This is the first documentary feature to ever appear on Hulu, following its theatrical run, and represents the company’s first-ever licensing deal with Apple Corps Ltd.
The deal is not a one-off, either, it seems – Hulu is launching the film under its new Hulu Documentary Films arm, which will become the new home for premium original and exclusive documentary film titles coming to Hulu.
VR got a brief mention as well, as Naylor said that Hulu’s VR offering launched in March was already seeing viewers engage for an average of 12 minutes at a time, while most VR apps see averages of 2 minutes. The company has also partnered with Live Nation to bring a VR music series to its app which will feature music and backstage access.
“Over the past year, we’ve propelled Hulu by adding an extraordinary array of original series, hit broadcast and cable shows and blockbuster movies to our content portfolio — all of which has led to incredible growth in subscribers and engagement,” said Hulu CEO Mike Hopkins. “In 2016, we’re going even bigger and bolder.
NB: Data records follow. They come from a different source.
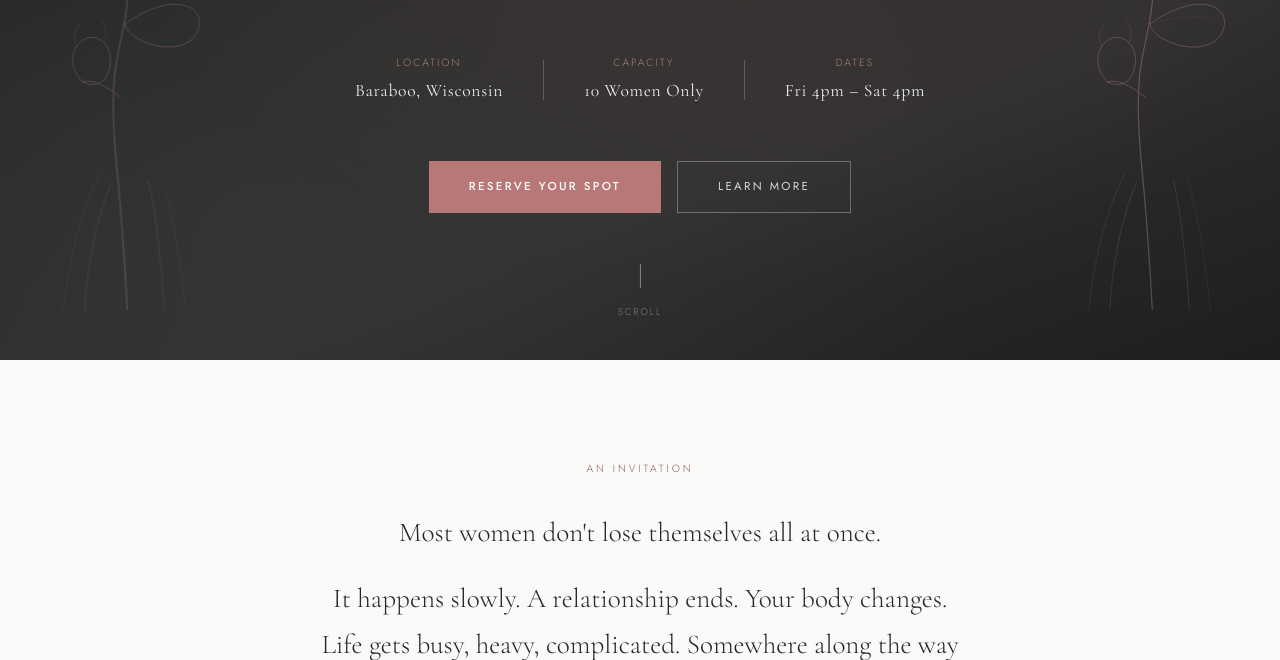
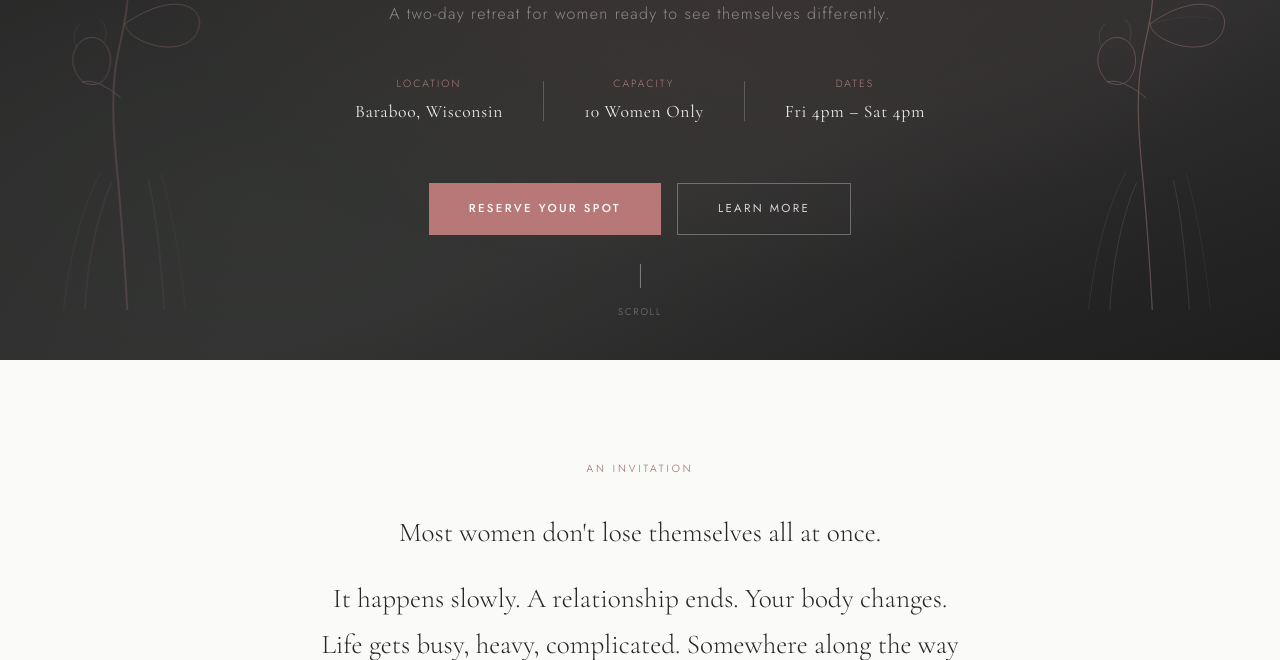
Before and after one commit to steph8236/retreat, a plain HTML site: page index.html in a window 1280 px wide. Shown: the part 440-1100 px from the top of the page. Drawn offline with nearby package versions, Linux system fonts and the light colour scheme.

Commit message:
Update index.html

```diff
--- a/index.html
+++ b/index.html
@@ -136,8 +136,16 @@
       font-style: italic;
       color: rgba(255,255,255,0.6);
       letter-spacing: 0.05em;
+      margin-bottom: 16px;
+      position: relative;
+    }
+    .hero-tagline {
+      font-family: 'Jost', sans-serif;
+      font-size: clamp(0.85rem, 1.8vw, 1rem);
+      font-weight: 300;
+      color: rgba(255,255,255,0.45);
+      letter-spacing: 0.08em;
       margin-bottom: 48px;
-      position: relative;
     }
     .hero-meta {
       display: flex;
@@ -1084,6 +1092,7 @@
     <span class="hero-eyebrow">September 18–19, 2026</span>
     <h1 class="hero-title">Witnessed</h1>
     <p class="hero-subtitle">A Transformational Photography Journey</p>
+    <p class="hero-tagline">A two-day retreat for women ready to see themselves differently.</p>
     <div class="hero-meta">
       <div class="hero-meta-item">
         <div class="hero-meta-label">Location</div>
```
We’ll expand our offering with more premium content and brand new ad measurement products that will continue to make Hulu the leader in choice for seamless entertainment and advertising experiences.”